__The problem__
Say how many lines in the entries contain "const", giving only the number.
**** Material supplied ****
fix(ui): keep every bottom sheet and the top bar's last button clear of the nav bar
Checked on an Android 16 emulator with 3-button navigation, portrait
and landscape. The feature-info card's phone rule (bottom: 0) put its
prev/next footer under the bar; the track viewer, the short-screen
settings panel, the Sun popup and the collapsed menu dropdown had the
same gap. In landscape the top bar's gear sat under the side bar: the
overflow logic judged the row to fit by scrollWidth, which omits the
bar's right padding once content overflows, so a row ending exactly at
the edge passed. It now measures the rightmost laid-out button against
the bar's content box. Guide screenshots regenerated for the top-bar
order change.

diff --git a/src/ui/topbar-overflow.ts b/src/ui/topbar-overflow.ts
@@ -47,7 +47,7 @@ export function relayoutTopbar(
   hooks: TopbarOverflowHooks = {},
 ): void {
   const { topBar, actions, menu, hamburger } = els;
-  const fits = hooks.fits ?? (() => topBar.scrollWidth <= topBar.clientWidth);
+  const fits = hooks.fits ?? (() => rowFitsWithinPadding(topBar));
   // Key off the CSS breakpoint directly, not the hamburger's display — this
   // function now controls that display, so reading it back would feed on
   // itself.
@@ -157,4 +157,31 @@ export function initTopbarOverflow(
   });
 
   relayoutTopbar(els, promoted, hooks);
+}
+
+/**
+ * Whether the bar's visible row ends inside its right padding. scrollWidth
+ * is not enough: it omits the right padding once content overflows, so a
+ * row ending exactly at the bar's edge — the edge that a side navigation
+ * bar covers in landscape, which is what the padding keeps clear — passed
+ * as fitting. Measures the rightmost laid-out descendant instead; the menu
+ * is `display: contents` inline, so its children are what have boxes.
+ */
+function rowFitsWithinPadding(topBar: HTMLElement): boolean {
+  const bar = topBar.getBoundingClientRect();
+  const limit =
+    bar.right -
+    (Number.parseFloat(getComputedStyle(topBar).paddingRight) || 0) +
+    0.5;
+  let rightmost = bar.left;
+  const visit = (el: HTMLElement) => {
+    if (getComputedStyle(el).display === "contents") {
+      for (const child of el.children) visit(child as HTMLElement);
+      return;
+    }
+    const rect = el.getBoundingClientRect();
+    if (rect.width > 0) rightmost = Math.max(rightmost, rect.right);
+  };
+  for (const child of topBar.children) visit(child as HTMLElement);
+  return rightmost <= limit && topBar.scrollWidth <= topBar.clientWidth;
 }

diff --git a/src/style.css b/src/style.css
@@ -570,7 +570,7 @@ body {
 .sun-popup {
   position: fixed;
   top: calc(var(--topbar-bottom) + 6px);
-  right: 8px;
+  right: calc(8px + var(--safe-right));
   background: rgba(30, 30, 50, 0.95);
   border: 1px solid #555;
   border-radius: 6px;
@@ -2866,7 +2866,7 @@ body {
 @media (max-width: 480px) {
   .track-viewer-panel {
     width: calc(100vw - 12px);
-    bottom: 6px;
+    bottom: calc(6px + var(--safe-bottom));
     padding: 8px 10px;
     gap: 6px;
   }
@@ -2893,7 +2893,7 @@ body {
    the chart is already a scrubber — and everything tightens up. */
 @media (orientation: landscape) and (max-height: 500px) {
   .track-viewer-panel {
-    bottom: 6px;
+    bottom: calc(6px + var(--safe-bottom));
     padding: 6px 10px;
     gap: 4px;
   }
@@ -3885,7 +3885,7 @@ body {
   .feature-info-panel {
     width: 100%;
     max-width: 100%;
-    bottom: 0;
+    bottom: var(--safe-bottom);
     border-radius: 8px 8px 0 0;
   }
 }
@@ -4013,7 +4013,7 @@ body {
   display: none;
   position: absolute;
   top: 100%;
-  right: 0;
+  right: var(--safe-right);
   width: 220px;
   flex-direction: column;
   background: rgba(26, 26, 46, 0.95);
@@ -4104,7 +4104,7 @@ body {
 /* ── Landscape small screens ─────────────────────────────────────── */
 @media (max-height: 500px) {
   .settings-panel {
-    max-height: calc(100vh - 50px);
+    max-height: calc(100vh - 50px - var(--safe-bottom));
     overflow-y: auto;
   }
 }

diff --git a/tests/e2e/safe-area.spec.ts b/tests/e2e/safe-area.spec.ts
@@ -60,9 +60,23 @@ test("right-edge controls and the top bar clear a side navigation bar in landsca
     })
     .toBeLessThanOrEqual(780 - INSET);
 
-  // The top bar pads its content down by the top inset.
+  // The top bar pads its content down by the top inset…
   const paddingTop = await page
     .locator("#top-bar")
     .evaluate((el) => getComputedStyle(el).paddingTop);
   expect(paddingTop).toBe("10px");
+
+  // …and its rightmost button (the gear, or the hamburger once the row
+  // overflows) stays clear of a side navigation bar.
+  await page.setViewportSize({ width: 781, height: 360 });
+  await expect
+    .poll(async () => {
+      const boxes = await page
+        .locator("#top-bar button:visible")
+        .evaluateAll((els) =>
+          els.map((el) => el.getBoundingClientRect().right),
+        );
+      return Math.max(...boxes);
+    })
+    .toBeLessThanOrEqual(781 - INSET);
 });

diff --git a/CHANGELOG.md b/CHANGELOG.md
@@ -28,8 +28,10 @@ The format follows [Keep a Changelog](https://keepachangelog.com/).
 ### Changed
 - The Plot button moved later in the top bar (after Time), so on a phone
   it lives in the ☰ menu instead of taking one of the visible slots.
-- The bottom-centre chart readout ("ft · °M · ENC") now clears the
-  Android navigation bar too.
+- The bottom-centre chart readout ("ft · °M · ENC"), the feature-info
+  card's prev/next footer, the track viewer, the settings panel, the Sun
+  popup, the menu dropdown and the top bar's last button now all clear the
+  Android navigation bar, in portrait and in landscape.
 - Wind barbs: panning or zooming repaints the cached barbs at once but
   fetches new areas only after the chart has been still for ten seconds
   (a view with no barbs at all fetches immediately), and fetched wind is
****
**** Material supplied ****
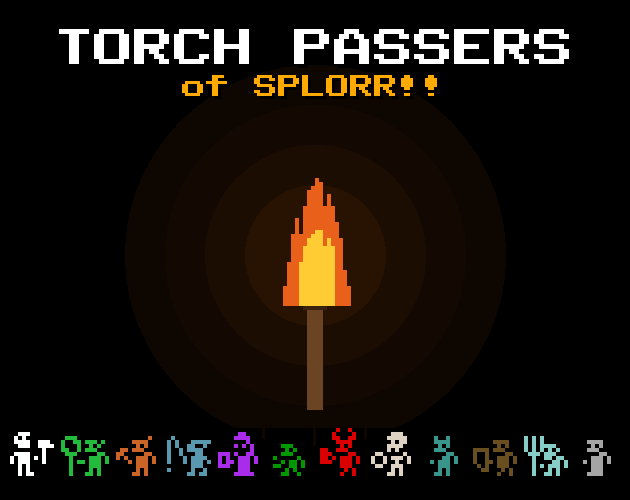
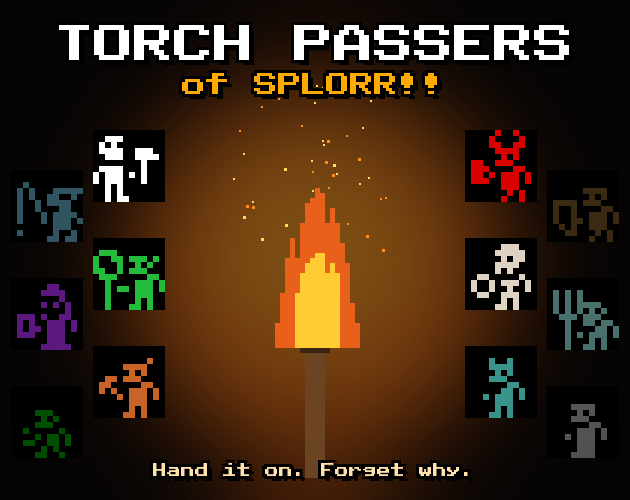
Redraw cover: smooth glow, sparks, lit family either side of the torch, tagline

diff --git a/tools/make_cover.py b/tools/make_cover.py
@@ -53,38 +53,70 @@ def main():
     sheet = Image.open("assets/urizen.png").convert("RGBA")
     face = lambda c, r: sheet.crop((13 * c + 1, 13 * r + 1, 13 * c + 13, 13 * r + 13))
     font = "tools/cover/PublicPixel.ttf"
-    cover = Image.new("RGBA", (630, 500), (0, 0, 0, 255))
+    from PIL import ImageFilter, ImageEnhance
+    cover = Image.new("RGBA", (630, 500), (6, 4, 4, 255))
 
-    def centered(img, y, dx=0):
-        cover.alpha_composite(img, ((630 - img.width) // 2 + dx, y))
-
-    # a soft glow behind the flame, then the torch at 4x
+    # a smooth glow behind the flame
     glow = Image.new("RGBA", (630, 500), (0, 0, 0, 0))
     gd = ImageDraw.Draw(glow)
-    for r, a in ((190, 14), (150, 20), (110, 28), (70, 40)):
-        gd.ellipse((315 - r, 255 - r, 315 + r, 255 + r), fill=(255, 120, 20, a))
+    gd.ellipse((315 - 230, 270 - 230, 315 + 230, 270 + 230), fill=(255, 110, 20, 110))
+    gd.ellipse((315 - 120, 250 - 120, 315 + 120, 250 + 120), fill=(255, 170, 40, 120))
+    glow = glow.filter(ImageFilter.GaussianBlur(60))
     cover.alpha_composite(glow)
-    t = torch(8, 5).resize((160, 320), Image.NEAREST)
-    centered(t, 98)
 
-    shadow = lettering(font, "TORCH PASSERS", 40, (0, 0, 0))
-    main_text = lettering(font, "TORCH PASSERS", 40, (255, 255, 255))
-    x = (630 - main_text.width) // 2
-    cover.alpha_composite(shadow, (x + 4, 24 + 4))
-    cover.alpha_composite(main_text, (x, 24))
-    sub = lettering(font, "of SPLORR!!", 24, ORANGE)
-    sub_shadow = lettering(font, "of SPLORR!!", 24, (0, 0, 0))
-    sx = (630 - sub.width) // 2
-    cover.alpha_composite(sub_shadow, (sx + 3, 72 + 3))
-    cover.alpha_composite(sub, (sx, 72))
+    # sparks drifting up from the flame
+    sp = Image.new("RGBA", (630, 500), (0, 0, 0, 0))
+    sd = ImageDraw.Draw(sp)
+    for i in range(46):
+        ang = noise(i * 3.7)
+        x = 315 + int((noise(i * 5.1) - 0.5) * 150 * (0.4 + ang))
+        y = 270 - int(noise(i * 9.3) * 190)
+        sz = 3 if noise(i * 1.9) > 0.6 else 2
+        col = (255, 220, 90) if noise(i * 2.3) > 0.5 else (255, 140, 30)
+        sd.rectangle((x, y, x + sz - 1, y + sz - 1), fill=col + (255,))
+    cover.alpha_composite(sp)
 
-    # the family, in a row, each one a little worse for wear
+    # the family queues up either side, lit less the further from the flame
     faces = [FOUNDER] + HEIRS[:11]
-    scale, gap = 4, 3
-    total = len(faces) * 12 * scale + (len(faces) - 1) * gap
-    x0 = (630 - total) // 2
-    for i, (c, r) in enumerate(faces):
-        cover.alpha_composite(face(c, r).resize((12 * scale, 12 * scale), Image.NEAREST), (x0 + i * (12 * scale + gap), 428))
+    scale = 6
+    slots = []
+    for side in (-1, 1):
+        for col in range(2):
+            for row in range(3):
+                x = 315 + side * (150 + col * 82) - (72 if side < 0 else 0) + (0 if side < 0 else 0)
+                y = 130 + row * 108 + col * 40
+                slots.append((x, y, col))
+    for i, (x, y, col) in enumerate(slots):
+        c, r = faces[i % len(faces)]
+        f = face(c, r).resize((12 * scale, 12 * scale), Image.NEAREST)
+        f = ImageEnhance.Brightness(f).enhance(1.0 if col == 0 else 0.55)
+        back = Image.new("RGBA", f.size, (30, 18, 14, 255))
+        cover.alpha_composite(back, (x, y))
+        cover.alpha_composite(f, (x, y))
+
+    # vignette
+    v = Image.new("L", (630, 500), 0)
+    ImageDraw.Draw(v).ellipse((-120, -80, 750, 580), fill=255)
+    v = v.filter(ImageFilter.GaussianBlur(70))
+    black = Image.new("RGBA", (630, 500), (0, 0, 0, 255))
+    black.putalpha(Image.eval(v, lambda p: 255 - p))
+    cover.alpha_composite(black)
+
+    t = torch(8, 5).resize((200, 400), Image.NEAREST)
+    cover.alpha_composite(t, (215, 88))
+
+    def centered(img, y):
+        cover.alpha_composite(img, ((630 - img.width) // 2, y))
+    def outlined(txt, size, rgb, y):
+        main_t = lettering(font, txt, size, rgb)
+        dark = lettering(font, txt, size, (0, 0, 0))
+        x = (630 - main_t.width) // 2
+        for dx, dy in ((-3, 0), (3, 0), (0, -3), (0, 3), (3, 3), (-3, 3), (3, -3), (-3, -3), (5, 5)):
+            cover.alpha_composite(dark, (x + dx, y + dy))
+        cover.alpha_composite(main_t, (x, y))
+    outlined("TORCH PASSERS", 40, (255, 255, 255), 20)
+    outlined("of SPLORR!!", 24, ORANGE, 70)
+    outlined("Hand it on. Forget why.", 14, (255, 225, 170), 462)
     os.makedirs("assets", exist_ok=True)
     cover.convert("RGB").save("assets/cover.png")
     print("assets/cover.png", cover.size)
****
**** Material supplied ****
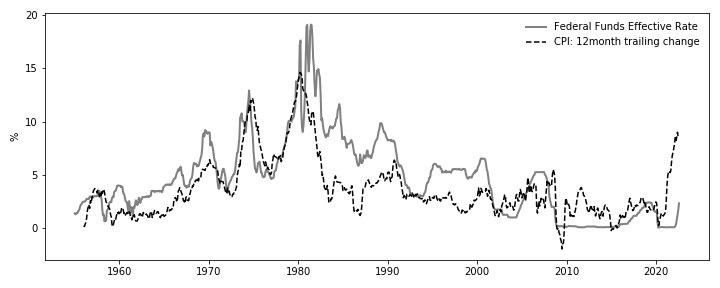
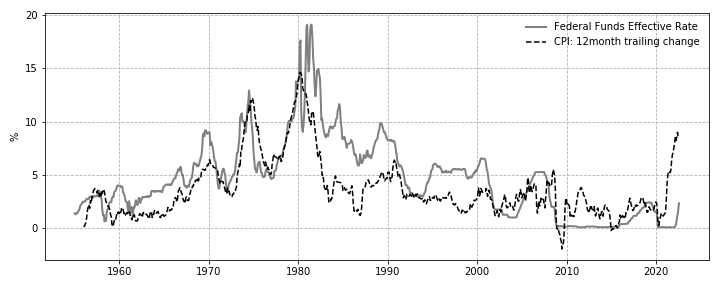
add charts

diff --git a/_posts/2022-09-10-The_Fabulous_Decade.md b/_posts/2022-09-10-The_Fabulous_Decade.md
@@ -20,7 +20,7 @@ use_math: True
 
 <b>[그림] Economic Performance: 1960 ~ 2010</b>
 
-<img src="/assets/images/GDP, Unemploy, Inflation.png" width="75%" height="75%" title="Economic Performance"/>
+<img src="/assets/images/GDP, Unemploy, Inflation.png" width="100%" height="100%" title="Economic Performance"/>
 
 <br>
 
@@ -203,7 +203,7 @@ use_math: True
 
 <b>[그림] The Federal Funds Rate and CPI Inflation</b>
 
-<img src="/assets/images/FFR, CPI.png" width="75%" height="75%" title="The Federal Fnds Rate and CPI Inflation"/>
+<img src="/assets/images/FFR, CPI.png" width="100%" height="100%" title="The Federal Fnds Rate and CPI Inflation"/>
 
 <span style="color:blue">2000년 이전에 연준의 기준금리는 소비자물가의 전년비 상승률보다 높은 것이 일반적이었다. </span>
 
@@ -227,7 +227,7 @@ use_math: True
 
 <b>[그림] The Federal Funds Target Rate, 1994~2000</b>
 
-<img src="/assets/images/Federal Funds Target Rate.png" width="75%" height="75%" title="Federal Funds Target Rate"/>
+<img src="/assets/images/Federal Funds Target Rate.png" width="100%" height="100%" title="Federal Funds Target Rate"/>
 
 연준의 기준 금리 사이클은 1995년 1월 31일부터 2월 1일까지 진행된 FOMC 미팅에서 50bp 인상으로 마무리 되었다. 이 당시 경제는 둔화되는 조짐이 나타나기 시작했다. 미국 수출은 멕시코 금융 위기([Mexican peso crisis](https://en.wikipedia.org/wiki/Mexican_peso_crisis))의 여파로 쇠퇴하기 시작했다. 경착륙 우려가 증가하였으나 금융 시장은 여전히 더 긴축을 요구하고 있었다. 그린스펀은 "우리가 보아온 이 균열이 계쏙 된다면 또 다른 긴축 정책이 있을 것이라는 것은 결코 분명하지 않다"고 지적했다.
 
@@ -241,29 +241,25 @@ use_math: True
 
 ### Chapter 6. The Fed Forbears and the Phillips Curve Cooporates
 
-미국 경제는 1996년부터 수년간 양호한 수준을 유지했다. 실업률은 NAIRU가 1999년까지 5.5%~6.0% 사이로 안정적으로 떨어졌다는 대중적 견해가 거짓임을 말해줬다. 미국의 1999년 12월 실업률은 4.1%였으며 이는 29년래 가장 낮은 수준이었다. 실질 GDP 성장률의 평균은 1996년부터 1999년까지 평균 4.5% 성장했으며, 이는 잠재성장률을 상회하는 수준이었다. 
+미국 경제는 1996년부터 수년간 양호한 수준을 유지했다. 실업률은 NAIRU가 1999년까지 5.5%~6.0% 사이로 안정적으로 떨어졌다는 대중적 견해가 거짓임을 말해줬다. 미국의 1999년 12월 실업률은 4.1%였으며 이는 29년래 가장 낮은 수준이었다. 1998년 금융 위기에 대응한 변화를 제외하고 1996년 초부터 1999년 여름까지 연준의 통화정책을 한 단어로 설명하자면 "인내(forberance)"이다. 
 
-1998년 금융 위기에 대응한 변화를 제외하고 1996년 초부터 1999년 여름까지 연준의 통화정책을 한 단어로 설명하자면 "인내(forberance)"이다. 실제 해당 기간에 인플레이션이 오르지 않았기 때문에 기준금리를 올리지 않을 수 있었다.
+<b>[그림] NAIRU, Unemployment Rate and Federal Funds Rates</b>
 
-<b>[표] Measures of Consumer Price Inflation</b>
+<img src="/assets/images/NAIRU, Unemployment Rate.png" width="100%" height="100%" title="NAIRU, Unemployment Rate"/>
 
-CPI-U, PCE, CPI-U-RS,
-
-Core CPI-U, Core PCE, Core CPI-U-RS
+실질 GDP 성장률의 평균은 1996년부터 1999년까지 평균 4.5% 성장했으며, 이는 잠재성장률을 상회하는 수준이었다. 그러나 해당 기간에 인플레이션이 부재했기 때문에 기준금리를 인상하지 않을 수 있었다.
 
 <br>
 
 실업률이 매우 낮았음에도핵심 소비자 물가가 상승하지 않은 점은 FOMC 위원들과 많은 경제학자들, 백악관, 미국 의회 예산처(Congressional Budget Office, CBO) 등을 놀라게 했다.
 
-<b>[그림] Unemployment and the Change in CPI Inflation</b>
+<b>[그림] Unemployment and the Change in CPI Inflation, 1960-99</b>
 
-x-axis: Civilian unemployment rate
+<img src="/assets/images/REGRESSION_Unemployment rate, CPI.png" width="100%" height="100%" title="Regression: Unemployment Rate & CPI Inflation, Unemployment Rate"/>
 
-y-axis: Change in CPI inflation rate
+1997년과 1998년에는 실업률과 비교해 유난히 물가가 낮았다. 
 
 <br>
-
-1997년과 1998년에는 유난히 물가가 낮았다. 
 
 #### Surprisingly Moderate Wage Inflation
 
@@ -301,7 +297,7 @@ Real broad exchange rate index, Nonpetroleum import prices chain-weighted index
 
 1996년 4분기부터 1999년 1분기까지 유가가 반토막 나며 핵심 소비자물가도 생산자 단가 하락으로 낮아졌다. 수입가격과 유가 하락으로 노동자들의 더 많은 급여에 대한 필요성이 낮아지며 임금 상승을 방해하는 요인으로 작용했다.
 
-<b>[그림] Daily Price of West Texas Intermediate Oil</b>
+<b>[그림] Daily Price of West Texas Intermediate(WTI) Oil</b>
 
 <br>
****
__The completed task__
11